TASK TO CARRY OUT: Reproduce every entry exactly and leave its pictures out.

GIVEN ENTRIES:
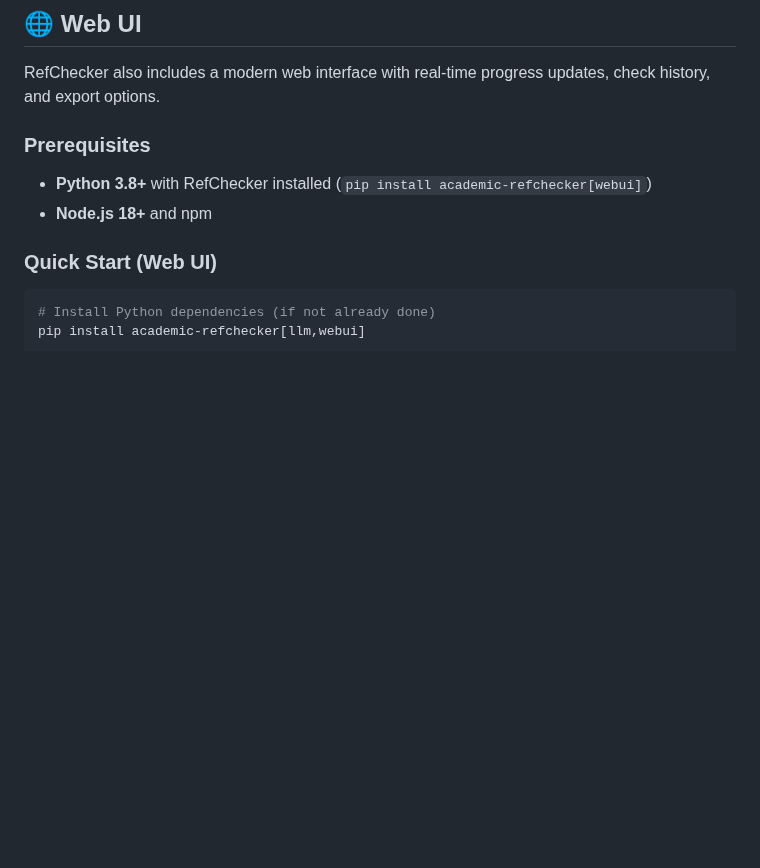
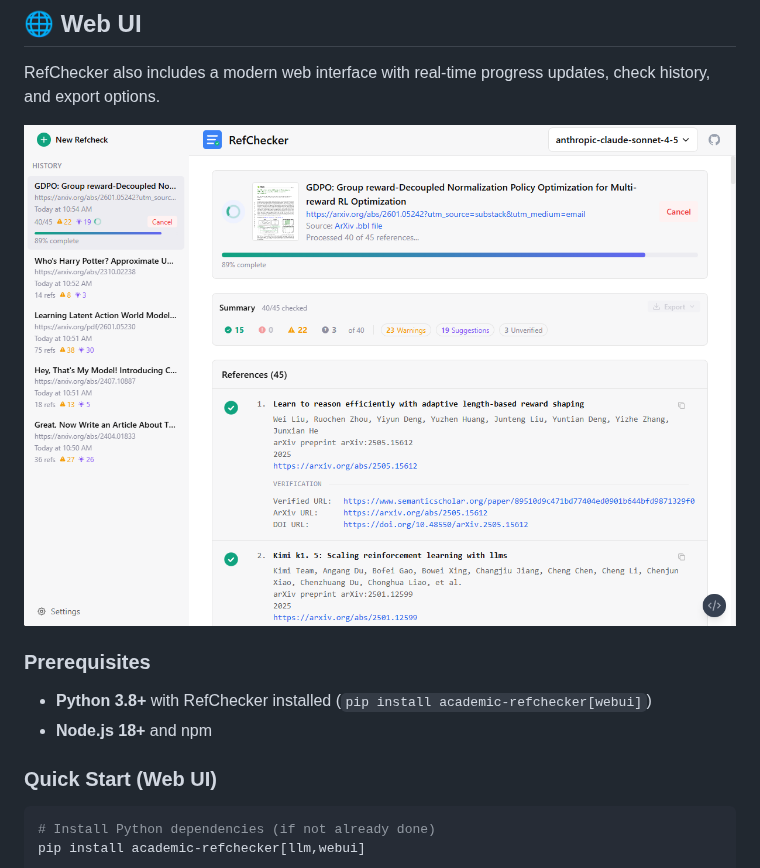
Before and after one commit to markrussinovich/refchecker, a Markdown page: README.md, the part around the change. Rendered like a GitHub page; pictures changed too: assets/webui.png (added); blank space fills up the shorter version.

Commit message:
Add webui screenshot to README

```diff
--- a/README.md
+++ b/README.md
@@ -114,6 +114,8 @@ Learn about RefChecker's design philosophy and development process in this detai
 ## 🌐 Web UI
 
 RefChecker also includes a modern web interface with real-time progress updates, check history, and export options.
+
+![RefChecker Web UI](assets/webui.png)
 
 ### Prerequisites
 
```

TASK OUTPUT:
Before and after one commit to markrussinovich/refchecker, a Markdown page: README.md, the part around the change. Rendered like a GitHub page; pictures changed too: assets/webui.png (added); blank space fills up the shorter version.

Commit message:
Add webui screenshot to README

```diff
--- a/README.md
+++ b/README.md
@@ -114,6 +114,8 @@ Learn about RefChecker's design philosophy and development process in this detai
 ## 🌐 Web UI
 
 RefChecker also includes a modern web interface with real-time progress updates, check history, and export options.
+
+![RefChecker Web UI](assets/webui.png)
 
 ### Prerequisites
 
```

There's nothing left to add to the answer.